Once it has been determine with certainty, a ball must be dropped or replaced (depending on circumstances) as close as possible to the spot where the animal picked up the ball. If the estimated spot is out of sight, the selected spot must represent the average expected lie. To give an explicit example: a player that sees a dog run far away with his ball after hitting it in a hollow where fairway, light rough and heavy rough are present, would have to drop another ball without penalty in light rough.
We’ll finish this article with some excerpts from the rules and decisions that provide other interesting interpretation examples involving dogs:
Rule 18 - Ball at Rest Moved
18-1. By Outside Agency
If a ball at rest is moved by an outside agency, there is no penalty and the ball must be replaced.
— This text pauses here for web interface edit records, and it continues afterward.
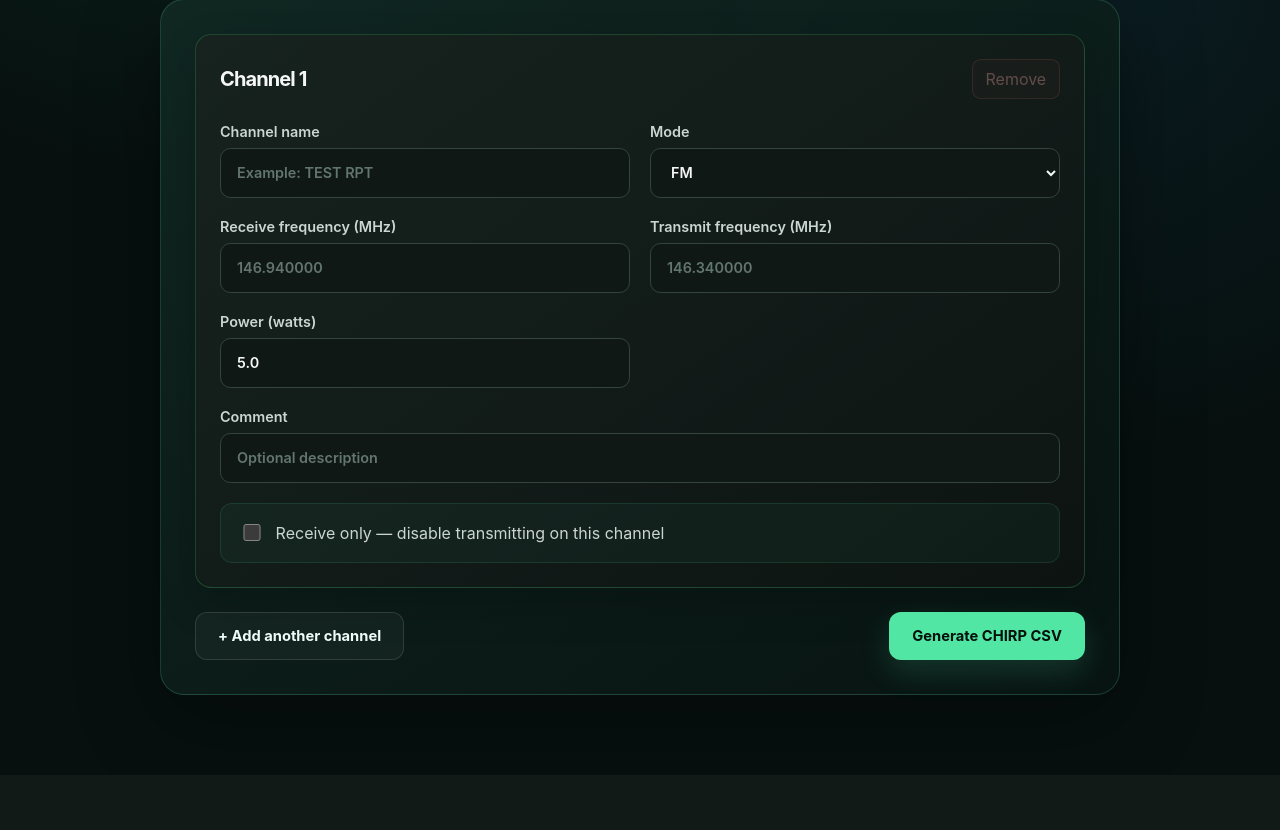
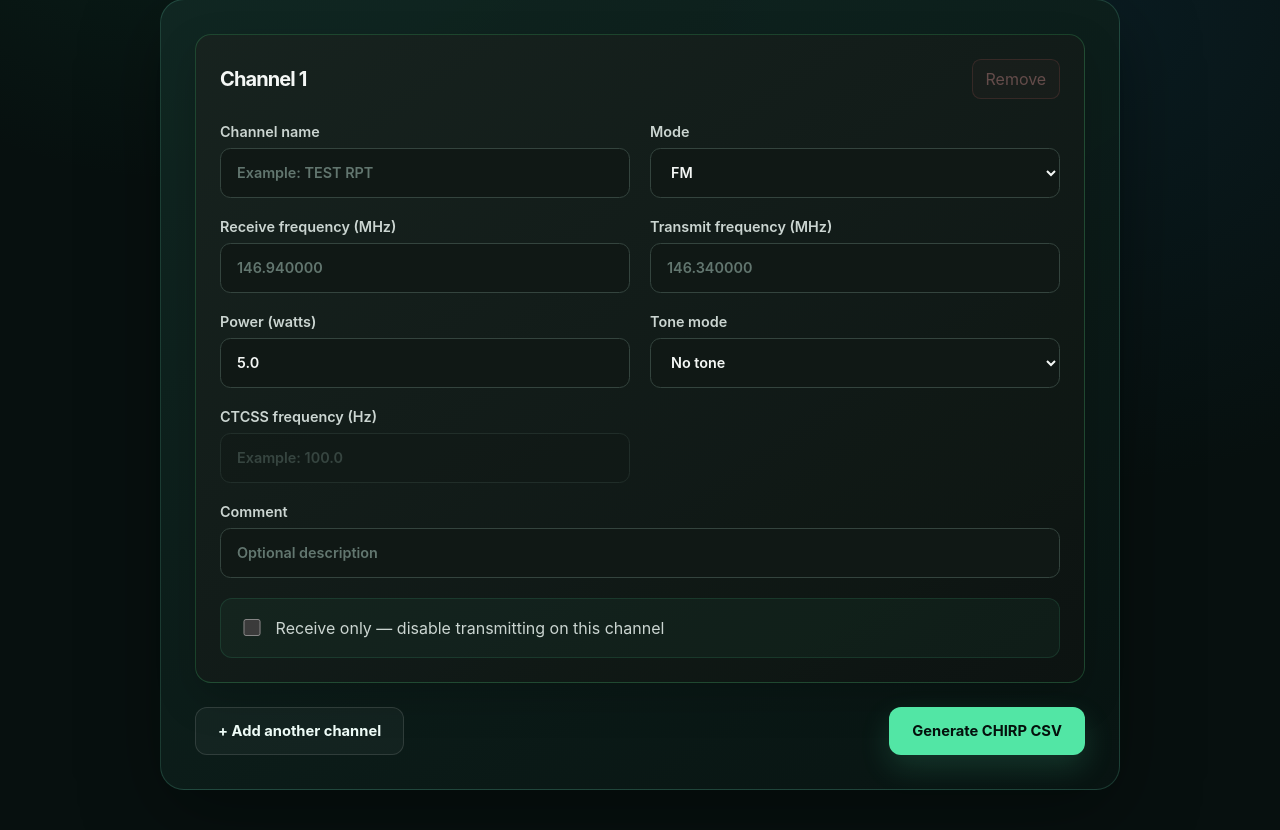
Before and after one commit to TimothyThurston/radio-loadout, a FastAPI app: page /builder in a window 1280 px wide. Shown: the part 461-1291 px from the top of the page. Before the commit the page ends 1194 px from the top, so only its background shows below. Run offline with FastAPI, Linux system fonts and the light colour scheme; parts of the project's set-up code (start-up, migrations or seed data) failed here and were passed over.

Commit message:
Add CTCSS support to channel builder

```diff
--- a/src/radio_loadout/web/app.py
+++ b/src/radio_loadout/web/app.py
@@ -1,15 +1,27 @@
 """Radio Loadout web application."""
 
 from pathlib import Path
-from typing import Annotated
+from typing import Annotated, Literal
 
 from fastapi import FastAPI, Form, HTTPException, Request, Response
 from fastapi.staticfiles import StaticFiles
 from fastapi.templating import Jinja2Templates
-from pydantic import BaseModel, Field, TypeAdapter, ValidationError
+from pydantic import (
+    BaseModel,
+    Field,
+    TypeAdapter,
+    ValidationError,
+    model_validator,
+)
 
 from radio_loadout.exporters.chirp_csv import export_chirp_csv
-from radio_loadout.models import AnalogSettings, Channel, ChannelMode
+from radio_loadout.models import (
+    AnalogSettings,
+    Channel,
+    ChannelMode,
+    Tone,
+    ToneMode,
+)
 
 WEB_DIRECTORY = Path(__file__).resolve().parent
 
@@ -33,7 +45,25 @@ class ChannelFormData(BaseModel):
     mode: ChannelMode = ChannelMode.FM
     power_watts: float = Field(default=5.0, gt=0)
     receive_only: bool = False
+    tone_mode: Literal["none", "tone", "tsql"] = "none"
+    tone_frequency_hz: float | None = Field(
+        default=None,
+        ge=50.0,
+        le=300.0,
+    )
     comment: str = Field(default="", max_length=120)
+
+    @model_validator(mode="after")
+    def validate_tone(self) -> "ChannelFormData":
+        if (
+            self.tone_mode != "none"
+            and self.tone_frequency_hz is None
+        ):
+            raise ValueError(
+                "A CTCSS frequency is required when tones are enabled."
+            )
+
+        return self
 
 
 CHANNEL_FORM_LIST = TypeAdapter(list[ChannelFormData])
@@ -57,13 +87,30 @@ def _build_channel(form_data: ChannelFormData) -> Channel:
             form_data.transmit_frequency_mhz
         )
 
+    transmit_tone = Tone()
+    receive_tone = Tone()
+
+    if form_data.tone_mode in {"tone", "tsql"}:
+        transmit_tone = Tone(
+            mode=ToneMode.CTCSS,
+            value=form_data.tone_frequency_hz,
+        )
+
+    if form_data.tone_mode == "tsql":
+        receive_tone = Tone(
+            mode=ToneMode.CTCSS,
+            value=form_data.tone_frequency_hz,
+        )
+
     return Channel(
         name=form_data.name.strip(),
         receive_frequency_hz=receive_frequency_hz,
         transmit_frequency_hz=transmit_frequency_hz,
         mode=form_data.mode,
         analog_settings=AnalogSettings(
-            power_watts=form_data.power_watts
+            transmit_tone=transmit_tone,
+            receive_tone=receive_tone,
+            power_watts=form_data.power_watts,
         ),
         comment=form_data.comment.strip(),
     )
--- a/src/radio_loadout/web/static/builder.js
+++ b/src/radio_loadout/web/static/builder.js
@@ -15,7 +15,9 @@ function updateChannelNumbers() {
         card.querySelector("[data-channel-number]").textContent =
             `Channel ${index + 1}`;
 
-        const removeButton = card.querySelector("[data-remove-channel]");
+        const removeButton = card.querySelector(
+            "[data-remove-channel]"
+        );
         removeButton.disabled = cards.length === 1;
     });
 }
@@ -35,19 +37,41 @@ function updateTransmitField(card) {
     }
 }
 
+function updateToneField(card) {
+    const toneModeInput = card.querySelector(
+        '[data-field="tone_mode"]'
+    );
+    const toneFrequencyInput = card.querySelector(
+        '[data-field="tone_frequency_hz"]'
+    );
+
+    const toneEnabled = toneModeInput.value !== "none";
+
+    toneFrequencyInput.disabled = !toneEnabled;
+    toneFrequencyInput.required = toneEnabled;
+
+    if (!toneEnabled) {
+        toneFrequencyInput.value = "";
+    }
+}
+
 function addChannel() {
     const newChannel = channelTemplate.content.cloneNode(true);
     channelList.appendChild(newChannel);
 
     const newCard = getChannelCards().at(-1);
+
     updateTransmitField(newCard);
+    updateToneField(newCard);
     updateChannelNumbers();
 }
 
 addChannelButton.addEventListener("click", addChannel);
 
 channelList.addEventListener("click", (event) => {
-    const removeButton = event.target.closest("[data-remove-channel]");
+    const removeButton = event.target.closest(
+        "[data-remove-channel]"
+    );
 
     if (!removeButton || getChannelCards().length === 1) {
         return;
@@ -58,8 +82,14 @@ channelList.addEventListener("click", (event) => {
 });
 
 channelList.addEventListener("change", (event) => {
+    const card = event.target.closest("[data-channel-card]");
+
     if (event.target.matches('[data-field="receive_only"]')) {
-        updateTransmitField(event.target.closest("[data-channel-card]"));
+        updateTransmitField(card);
+    }
+
+    if (event.target.matches('[data-field="tone_mode"]')) {
+        updateToneField(card);
     }
 });
 
@@ -67,6 +97,10 @@ form.addEventListener("submit", () => {
     const channels = getChannelCards().map((card) => {
         const transmitValue = card.querySelector(
             '[data-field="transmit_frequency_mhz"]'
+        ).value;
+
+        const toneFrequencyValue = card.querySelector(
+            '[data-field="tone_frequency_hz"]'
         ).value;
 
         return {
@@ -77,7 +111,9 @@ form.addEventListener("submit", () => {
                 ).value
             ),
             transmit_frequency_mhz:
-                transmitValue === "" ? null : Number(transmitValue),
+                transmitValue === ""
+                    ? null
+                    : Number(transmitValue),
             mode: card.querySelector('[data-field="mode"]').value,
             power_watts: Number(
                 card.querySelector('[data-field="power_watts"]').value
@@ -85,7 +121,16 @@ form.addEventListener("submit", () => {
             receive_only: card.querySelector(
                 '[data-field="receive_only"]'
             ).checked,
-            comment: card.querySelector('[data-field="comment"]').value,
+            tone_mode: card.querySelector(
+                '[data-field="tone_mode"]'
+            ).value,
+            tone_frequency_hz:
+                toneFrequencyValue === ""
+                    ? null
+                    : Number(toneFrequencyValue),
+            comment: card.querySelector(
+                '[data-field="comment"]'
+            ).value,
         };
     });
 
--- a/src/radio_loadout/web/templates/builder.html
+++ b/src/radio_loadout/web/templates/builder.html
@@ -141,6 +141,34 @@
                         >
                     </label>
 
+                    <label class="form-field">
+                        <span>Tone mode</span>
+                        <select data-field="tone_mode">
+                            <option value="none">
+                                No tone
+                            </option>
+                            <option value="tone">
+                                Transmit tone
+                            </option>
+                            <option value="tsql">
+                                Tone squelch
+                            </option>
+                        </select>
+                    </label>
+
+                    <label class="form-field">
+                        <span>CTCSS frequency (Hz)</span>
+                        <input
+                            data-field="tone_frequency_hz"
+                            type="number"
+                            min="50.0"
+                            max="300.0"
+                            step="0.1"
+                            placeholder="Example: 100.0"
+                            disabled
+                        >
+                    </label>
+
                     <label class="form-field form-field-wide">
                         <span>Comment</span>
                         <input
@@ -157,7 +185,8 @@
                             type="checkbox"
                         >
                         <span>
-                            Receive only — disable transmitting on this channel
+                            Receive only — disable transmitting on
+                            this channel
                         </span>
                     </label>
                 </div>
```
Also changed, not shown: tests/test_web.py (+6 -0 lines).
Note: It is a question of fact whether a ball has been moved by an outside agency. In order to apply this Rule, it must be known or virtually certain that an outside agency has moved the ball. In the absence of such knowledge or certainty, the player must play the ball as it lies or, if the ball is not found, proceed under Rule 27-1.
Rule 19 - Ball in Motion Deflected or Stopped
19-1. By Outside Agency
If a player's ball in motion is accidentally deflected or stopped by any outside agency, it is a rub of the green, there is no penalty and the ball must be played as it lies, except:
a. If a player's ball in motion after a stroke other than on the putting green comes to rest in or on any moving or animate outside agency, the ball must through the green or in a hazard be dropped, or on the putting green be placed, as near as possible to the spot directly under the place where the ball came to rest in or on the outside agency, but not nearer the hole, and
b. If a player's ball in motion after a stroke on the putting green is deflected or stopped by, or comes to rest in or on, any moving or animate outside agency, except a worm, insect or the like, the stroke is canceled. The ball must be replaced and replayed.
If the ball is not immediately recoverable, another ball may be substituted.
Exception: Ball striking person attending or holding up flagstick or anything carried by him - see Rule 17-3b.
Note: If a player's ball in motion has been deliberately deflected or stopped by an outside agency:
(a) after a stroke from anywhere other than on the putting green, the spot where the ball would have come to rest must be estimated. If that spot is:
(i) through the green or in a hazard, the ball must be dropped as near as possible to that spot;
(ii) out of bounds, the player must proceed under Rule 27-1; or
(iii) on the putting green, the ball must be placed on that spot.
(b) after a stroke on the putting green, the stroke is canceled. The ball must be replaced and replayed.
Ball Picked Up or Deflected by Dog on Putting Green After Stroke from Off Green
Q.A ball played from off the green was about a foot from the hole and still in motion when it was moved by a dog to a spot about ten feet from the hole. The ball was either deflected by the dog or the dog picked it up, ran with it and dropped it. What is the ruling?
A.If the ball was deflected, it would be played as it lay, without penalty, from the spot to which it was moved by the dog (Rule 19-1).
If the dog picked up the ball, the player should have placed the ball, without penalty, as near as possible to the spot where the original ball was when the dog picked it up (Rule 19-1a).
Ball Picked Up or Deflected by Dog After Stroke on Putting Green
Q.A player makes a stroke on the putting green and, while the ball is still in motion, it is picked up and carried away, or is deflected, by a dog. What is the ruling?
A.A dog is an animate outside agency, which is any outside agency capable of voluntary movement. Under Rule 19-1b, when a ball has been deflected or stopped by an animate outside agency (except a worm, insect or the like) and the stroke was made on the putting green, the stroke is canceled and the ball must be replaced and replayed. If the ball is not immediately recoverable another ball may be substituted. (Revised)